- **Work item**
Where a line in the entries below contains the word "docs", it counts; give the total by itself.

Stored items from a collection:
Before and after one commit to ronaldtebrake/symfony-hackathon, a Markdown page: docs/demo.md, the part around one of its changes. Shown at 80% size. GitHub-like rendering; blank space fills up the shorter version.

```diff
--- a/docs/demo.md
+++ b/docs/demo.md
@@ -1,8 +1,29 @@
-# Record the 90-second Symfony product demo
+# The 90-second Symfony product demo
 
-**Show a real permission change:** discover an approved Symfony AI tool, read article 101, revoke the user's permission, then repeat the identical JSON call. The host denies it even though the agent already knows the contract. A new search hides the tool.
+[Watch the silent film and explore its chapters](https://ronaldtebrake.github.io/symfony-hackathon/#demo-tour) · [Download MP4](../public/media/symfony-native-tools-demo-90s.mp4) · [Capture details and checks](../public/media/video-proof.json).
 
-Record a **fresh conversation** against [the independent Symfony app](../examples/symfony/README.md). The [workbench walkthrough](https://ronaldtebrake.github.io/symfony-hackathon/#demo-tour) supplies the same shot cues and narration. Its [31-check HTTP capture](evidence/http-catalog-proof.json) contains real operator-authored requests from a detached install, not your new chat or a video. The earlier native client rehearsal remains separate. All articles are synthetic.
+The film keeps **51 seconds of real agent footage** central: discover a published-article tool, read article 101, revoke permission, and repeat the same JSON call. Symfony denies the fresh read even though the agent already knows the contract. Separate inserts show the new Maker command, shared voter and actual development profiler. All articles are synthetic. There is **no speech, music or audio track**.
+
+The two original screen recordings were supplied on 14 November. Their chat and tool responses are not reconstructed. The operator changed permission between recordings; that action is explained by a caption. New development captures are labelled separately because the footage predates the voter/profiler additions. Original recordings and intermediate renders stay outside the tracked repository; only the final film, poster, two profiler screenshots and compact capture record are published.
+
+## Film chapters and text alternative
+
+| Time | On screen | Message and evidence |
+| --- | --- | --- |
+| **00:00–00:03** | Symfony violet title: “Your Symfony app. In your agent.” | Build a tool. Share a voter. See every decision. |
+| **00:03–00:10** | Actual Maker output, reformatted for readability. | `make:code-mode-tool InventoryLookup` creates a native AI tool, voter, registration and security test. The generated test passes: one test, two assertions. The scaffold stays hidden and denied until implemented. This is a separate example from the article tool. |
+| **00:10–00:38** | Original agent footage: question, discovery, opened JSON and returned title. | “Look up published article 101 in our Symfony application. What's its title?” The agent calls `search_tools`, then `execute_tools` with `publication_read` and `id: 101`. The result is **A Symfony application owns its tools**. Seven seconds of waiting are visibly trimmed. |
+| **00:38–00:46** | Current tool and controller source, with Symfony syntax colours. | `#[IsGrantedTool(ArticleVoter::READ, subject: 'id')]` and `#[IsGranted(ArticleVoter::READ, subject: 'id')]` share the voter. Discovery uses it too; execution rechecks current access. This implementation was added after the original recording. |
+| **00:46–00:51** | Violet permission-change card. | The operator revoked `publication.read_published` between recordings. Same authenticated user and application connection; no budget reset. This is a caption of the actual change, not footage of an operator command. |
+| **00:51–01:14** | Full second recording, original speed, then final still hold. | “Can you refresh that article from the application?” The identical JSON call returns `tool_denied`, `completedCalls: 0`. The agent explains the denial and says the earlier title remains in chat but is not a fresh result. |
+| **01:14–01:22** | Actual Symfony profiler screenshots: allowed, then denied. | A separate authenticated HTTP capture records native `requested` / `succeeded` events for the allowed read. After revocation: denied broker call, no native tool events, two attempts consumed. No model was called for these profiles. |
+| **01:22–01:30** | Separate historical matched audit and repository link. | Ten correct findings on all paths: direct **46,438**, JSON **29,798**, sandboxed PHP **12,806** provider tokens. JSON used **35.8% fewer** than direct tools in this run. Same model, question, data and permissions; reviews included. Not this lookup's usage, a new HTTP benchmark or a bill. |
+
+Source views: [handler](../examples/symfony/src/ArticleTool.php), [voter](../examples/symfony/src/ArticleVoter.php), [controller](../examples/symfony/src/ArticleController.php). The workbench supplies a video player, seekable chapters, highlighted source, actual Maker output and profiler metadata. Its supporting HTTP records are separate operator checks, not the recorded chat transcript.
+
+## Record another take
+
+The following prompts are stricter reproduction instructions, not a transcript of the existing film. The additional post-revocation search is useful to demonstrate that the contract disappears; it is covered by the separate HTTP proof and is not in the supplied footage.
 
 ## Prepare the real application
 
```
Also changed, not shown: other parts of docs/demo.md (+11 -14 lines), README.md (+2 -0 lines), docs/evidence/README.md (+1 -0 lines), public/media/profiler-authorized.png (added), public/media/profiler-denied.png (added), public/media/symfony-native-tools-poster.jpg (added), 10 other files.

- **Solution to the problem**
4